John Nichols is the novelist who wrote about Anglo developers’ steamrolling New Mexico’s rural Hispanic way of life in The Milagro Beanfield War. Author of such acclaimed novels as The Milagro Beanfield War and The Sterile Cuckoo, John Nichols has been writing for more than three decades, publishing Cuckoo when he was only 23. Throughout his career, he has written 17 books and hundreds of essays and stories, many of which explore themes of social and environmental activism.

In The Milagro Beanfield War, novelist John Nichols presents the complexity of life in the besieged mountain villages, where folks are idle during the long winters and every resident’s knowing his neighbors and their business leads to trouble. Nichols absorbs the raucous humor and fatalistic attitudes of his subjects. When Joe Mondragon taps into the waters of the acequia madre, the mother ditch, to irrigate an ancestral bean field, he at once performs a symbolic act, commits a crime, and initiates an all-out war against the Anglo developers of “Miracle Valley.”

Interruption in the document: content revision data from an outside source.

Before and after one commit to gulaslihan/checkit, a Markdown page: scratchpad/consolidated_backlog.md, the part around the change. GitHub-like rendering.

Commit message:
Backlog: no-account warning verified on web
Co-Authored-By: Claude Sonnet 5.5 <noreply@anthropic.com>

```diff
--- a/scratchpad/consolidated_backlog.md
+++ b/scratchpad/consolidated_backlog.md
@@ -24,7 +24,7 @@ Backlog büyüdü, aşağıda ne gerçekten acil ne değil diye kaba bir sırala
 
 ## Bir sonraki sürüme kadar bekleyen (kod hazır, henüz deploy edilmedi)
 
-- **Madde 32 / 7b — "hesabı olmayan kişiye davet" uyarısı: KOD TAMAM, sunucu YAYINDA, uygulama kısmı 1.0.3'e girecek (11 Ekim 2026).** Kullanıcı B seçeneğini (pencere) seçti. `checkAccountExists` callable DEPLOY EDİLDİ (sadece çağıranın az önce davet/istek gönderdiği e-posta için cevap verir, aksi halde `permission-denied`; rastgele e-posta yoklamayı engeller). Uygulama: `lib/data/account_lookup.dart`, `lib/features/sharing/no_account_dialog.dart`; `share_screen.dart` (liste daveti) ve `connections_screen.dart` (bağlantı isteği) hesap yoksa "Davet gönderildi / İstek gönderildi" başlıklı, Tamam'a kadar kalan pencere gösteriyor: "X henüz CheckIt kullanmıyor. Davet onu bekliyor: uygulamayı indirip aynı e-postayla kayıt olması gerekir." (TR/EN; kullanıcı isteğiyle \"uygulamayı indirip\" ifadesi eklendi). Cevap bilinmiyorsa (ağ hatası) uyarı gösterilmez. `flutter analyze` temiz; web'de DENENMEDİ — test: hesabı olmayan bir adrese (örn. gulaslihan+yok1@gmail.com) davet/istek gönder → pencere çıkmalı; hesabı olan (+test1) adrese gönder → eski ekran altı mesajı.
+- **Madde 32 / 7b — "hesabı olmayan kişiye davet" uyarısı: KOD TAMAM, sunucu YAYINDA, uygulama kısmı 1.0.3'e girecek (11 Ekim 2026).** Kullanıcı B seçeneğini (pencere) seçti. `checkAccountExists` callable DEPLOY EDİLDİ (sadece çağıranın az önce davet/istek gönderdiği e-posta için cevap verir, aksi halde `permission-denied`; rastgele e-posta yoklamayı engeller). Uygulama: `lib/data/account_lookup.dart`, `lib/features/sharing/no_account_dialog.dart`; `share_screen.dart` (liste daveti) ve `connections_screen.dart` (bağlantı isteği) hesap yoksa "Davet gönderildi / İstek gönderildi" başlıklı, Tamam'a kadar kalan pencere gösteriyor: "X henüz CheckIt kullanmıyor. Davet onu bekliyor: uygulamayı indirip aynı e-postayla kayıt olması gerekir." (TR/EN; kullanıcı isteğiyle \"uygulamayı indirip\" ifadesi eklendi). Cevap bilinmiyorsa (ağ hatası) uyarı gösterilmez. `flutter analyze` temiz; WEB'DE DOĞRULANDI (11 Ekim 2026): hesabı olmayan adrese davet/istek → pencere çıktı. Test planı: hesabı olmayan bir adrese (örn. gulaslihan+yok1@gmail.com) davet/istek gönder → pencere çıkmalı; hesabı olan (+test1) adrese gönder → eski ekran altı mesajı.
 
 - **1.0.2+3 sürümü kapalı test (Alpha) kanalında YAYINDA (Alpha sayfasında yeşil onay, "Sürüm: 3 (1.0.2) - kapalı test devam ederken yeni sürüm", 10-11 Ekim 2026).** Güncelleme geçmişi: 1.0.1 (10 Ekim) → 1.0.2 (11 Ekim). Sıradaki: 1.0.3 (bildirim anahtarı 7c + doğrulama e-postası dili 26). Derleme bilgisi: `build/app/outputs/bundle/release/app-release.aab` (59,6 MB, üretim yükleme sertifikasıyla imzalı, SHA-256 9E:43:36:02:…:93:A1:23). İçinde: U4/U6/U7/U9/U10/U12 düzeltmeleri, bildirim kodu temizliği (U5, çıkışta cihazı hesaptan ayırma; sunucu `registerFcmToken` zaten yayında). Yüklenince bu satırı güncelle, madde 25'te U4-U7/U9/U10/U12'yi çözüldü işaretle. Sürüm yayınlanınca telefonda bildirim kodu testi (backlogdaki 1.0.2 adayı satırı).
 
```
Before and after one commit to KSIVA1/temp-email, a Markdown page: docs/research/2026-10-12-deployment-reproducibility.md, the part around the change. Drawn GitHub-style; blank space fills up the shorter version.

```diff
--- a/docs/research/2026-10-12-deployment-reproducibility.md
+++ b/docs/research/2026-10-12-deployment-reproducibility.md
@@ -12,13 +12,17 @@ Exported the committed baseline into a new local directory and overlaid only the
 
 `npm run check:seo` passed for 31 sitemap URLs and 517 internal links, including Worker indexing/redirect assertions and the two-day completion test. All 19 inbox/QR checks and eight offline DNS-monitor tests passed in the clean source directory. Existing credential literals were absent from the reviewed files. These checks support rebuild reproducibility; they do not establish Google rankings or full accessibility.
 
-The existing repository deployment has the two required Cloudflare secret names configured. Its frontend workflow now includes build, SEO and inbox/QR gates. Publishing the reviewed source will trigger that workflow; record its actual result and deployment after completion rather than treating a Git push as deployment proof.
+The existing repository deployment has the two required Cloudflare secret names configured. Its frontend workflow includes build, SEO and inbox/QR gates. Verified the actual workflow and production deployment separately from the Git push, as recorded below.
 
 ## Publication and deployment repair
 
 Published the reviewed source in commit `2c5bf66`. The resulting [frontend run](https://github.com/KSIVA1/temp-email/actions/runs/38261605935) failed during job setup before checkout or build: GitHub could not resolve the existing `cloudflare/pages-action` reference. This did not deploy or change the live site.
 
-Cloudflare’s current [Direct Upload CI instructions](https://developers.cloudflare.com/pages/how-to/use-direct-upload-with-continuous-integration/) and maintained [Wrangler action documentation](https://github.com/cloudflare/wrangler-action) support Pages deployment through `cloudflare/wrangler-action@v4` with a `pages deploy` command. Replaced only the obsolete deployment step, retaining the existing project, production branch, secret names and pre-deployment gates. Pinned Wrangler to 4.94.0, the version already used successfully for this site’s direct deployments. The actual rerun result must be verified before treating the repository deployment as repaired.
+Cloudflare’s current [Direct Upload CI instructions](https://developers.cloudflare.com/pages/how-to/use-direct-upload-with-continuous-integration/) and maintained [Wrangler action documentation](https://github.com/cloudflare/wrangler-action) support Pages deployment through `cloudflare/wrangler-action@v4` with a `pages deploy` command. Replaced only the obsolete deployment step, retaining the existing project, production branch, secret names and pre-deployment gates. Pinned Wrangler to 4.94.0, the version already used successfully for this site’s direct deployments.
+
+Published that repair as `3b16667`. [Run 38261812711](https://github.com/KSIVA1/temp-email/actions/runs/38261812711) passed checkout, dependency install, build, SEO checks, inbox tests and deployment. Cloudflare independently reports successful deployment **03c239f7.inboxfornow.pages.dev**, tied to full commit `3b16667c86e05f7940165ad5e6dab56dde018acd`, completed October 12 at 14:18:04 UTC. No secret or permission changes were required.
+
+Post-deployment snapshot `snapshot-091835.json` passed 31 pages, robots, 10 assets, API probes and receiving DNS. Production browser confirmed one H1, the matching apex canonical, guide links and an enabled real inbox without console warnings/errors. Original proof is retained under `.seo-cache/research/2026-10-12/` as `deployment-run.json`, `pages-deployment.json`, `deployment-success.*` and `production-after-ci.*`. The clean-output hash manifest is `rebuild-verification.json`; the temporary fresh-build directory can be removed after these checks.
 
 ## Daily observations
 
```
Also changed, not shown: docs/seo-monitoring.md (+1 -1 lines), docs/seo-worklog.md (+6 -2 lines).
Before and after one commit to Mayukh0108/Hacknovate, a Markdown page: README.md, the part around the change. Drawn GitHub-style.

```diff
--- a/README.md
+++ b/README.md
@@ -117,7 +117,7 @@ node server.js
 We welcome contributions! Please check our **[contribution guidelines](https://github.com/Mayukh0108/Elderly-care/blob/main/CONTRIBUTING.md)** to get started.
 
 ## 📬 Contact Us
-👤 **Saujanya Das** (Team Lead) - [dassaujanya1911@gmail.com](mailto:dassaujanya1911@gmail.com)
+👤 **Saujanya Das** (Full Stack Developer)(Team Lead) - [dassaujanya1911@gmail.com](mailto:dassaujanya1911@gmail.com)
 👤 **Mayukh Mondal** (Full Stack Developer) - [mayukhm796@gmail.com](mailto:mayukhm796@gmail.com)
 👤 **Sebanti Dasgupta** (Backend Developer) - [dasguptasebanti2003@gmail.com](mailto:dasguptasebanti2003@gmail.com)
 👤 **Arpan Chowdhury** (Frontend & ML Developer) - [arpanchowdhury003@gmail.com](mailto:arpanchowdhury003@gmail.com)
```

The Milagro Beanfield war takes as its theme the destruction of the land, and of a culture, in pursuit of economic profit. The tiny town of Milagro, where chickens and sheep share the streets with the occasional automobile, exists (only barely) in the shadow of major development, specifically that of the Miracle Valley Recreation Area, an Anglo-backed enterprise consisting of golf courses, ski slopes, and condominiums for the wealthy to enjoy in their leisure time. The people of Milagro are Hispanic; most formerly farmed the land, but they lost their irrigation rights through political finagling. When the land dried up, the majority of the farmers sold out to the developers, who now own the water rights. The so-called war begins when the one farmer who has not sold out, Joe Mondragon, in frustration over being turned down for a job on the crew of developer Ladd Devine kicks open a sluice, thereby diverting the recreation area’s water into his parched beanfield. Thus Joe becomes an accidental revolutionary. His action is at first opposed by many of Milagro’s residents, who believe that the development holds the promise of lucrative jobs.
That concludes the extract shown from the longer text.